Anyway on with our story …………. we then started thinking we would like to have less spill into the piano mic and more control over feedback so we went the route of a strip mic called a C-Ducer. Made here in the UK they are very good and work well. OK the piano does not sound as if it were miked up with a pair of Neumanns but the C-Ducer does the job and we just plug and play with no feedback or spill into the piano anymore from other instruments nearby. The two C-ducer strips are mounted under the 6′ grand on the frame [cannot remember where but the instructions tell you where best] and two XLRs hang down and all we do is plug in each week. JOB DONE!
If you want a much cleaner sound then a couple of very small DPA mics inside will do the job. The 4099 is great on piano [two best] but at £300 + they may be too expensive and of course with any mic cardioid or other feedback has to be taken into consideration as well as spill from other sources nearby such as guitars brass and drums
Best thing to do at end of day is experiment. Give yourself an evening, Sat morning or other time to experiment with your keys or piano players. Ask them to help you [to help them and their sound]. Take just a simple SM58 or SM57 or similar. Placed correctly and EQ’d correctly and you will be off to a good start. Listen to the instrument and place the mic. EQ it to take away a little of any problem feedback frequencies. Listen – experiment – listen.
Good sound is all about listening.
Geoff Boswell is a bass player and professional sound engineer who worships at St Georges Ashtead Surrey UK.
Geoff also works part time for B&H Syscom Ltd as sound designer and consultant working primarily for churches.
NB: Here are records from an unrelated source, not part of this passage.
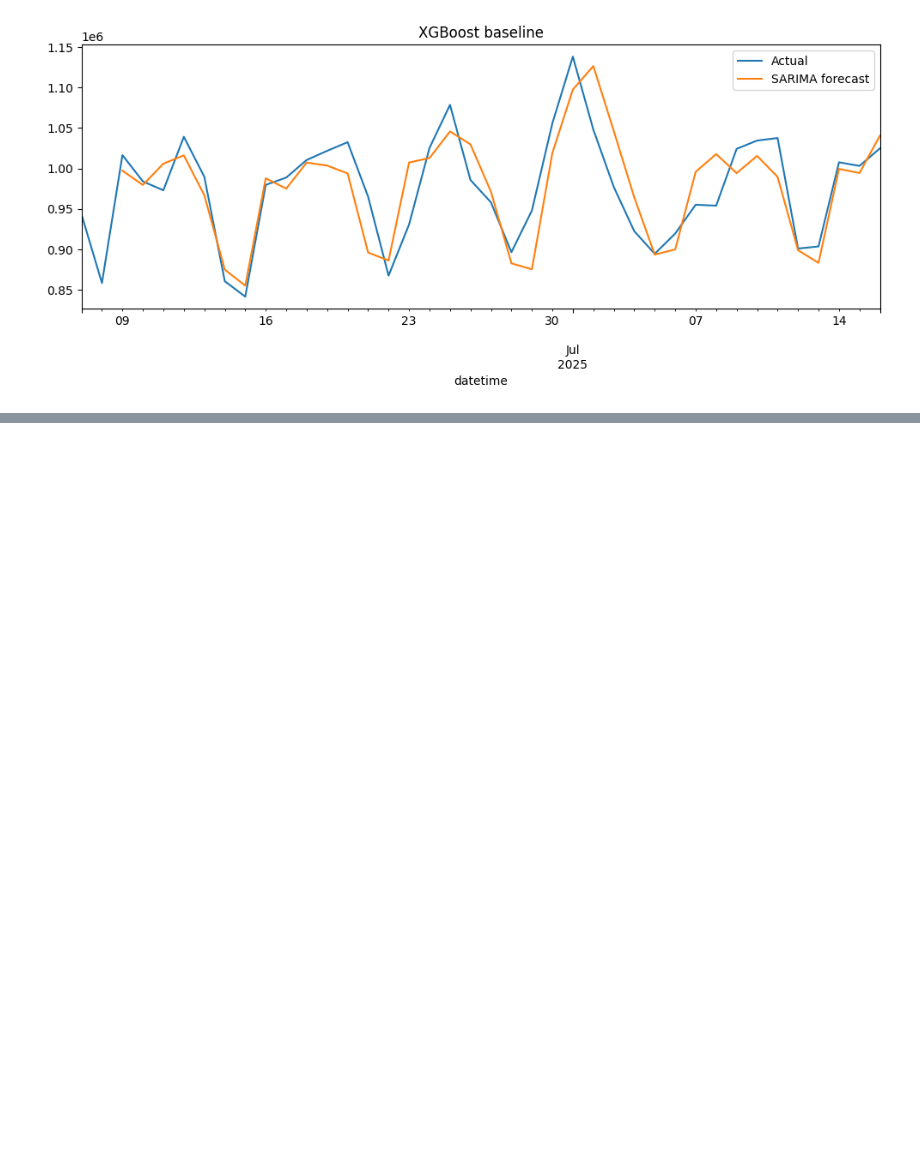
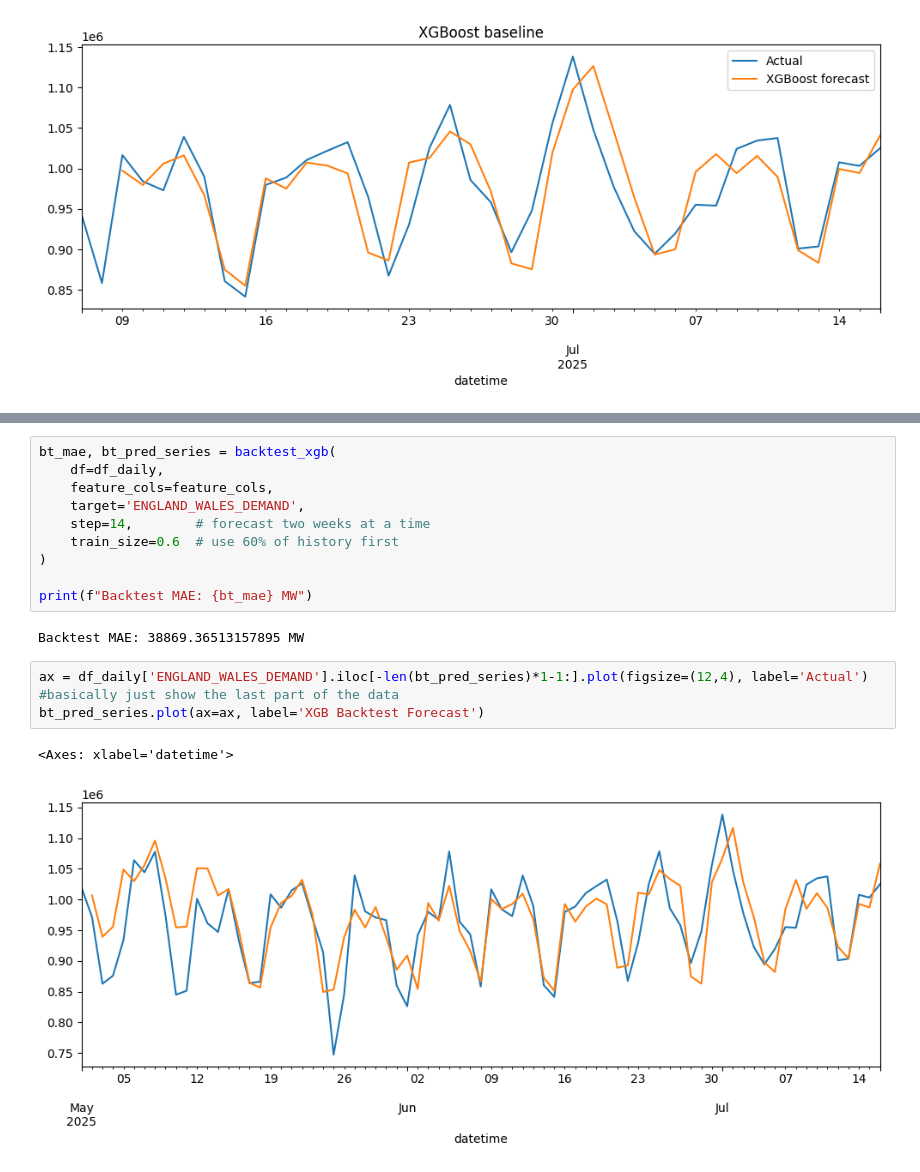
Before and after one commit to SunchokePasta/time-series-forecasting, a Jupyter notebook: time-series-forecasting/notebooks/Untitled.ipynb, the cells around one changed output, grey strips where cells are left out. Saved outputs shown, nothing was run; the diff lists cells and outputs as text; blank space fills up the shorter version.

Commit message:
Evaluation: rolling backtest for XGBoost with plots

```diff
--- a/time-series-forecasting/notebooks/Untitled.ipynb
+++ b/time-series-forecasting/notebooks/Untitled.ipynb
@@ -252,0 +301,18 @@ plt.show()
+# %%
+bt_mae, bt_pred_series = backtest_xgb(
+    df=df_daily,
+    feature_cols=feature_cols,
+    target='ENGLAND_WALES_DEMAND',
+    step=14,        # forecast two weeks at a time
+    train_size=0.6  # use 60% of history first
+)
+
+print(f"Backtest MAE: {bt_mae} MW")
+# %% [output]
+Backtest MAE: 38869.36513157895 MW
+# %%
+ax = df_daily['ENGLAND_WALES_DEMAND'].iloc[-len(bt_pred_series)*1-1:].plot(figsize=(12,4), label='Actual') #basically just show the last part of the data
+bt_pred_series.plot(ax=ax, label='XGB Backtest Forecast')
+# %% [output]
+<Axes: xlabel='datetime'>
+[figure, added]
```
Also changed, not shown: parts of 1 cell of this notebook.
His main work is in the UK Broadcast industry mixing live TV sound. Geoff also rents out sound equipment.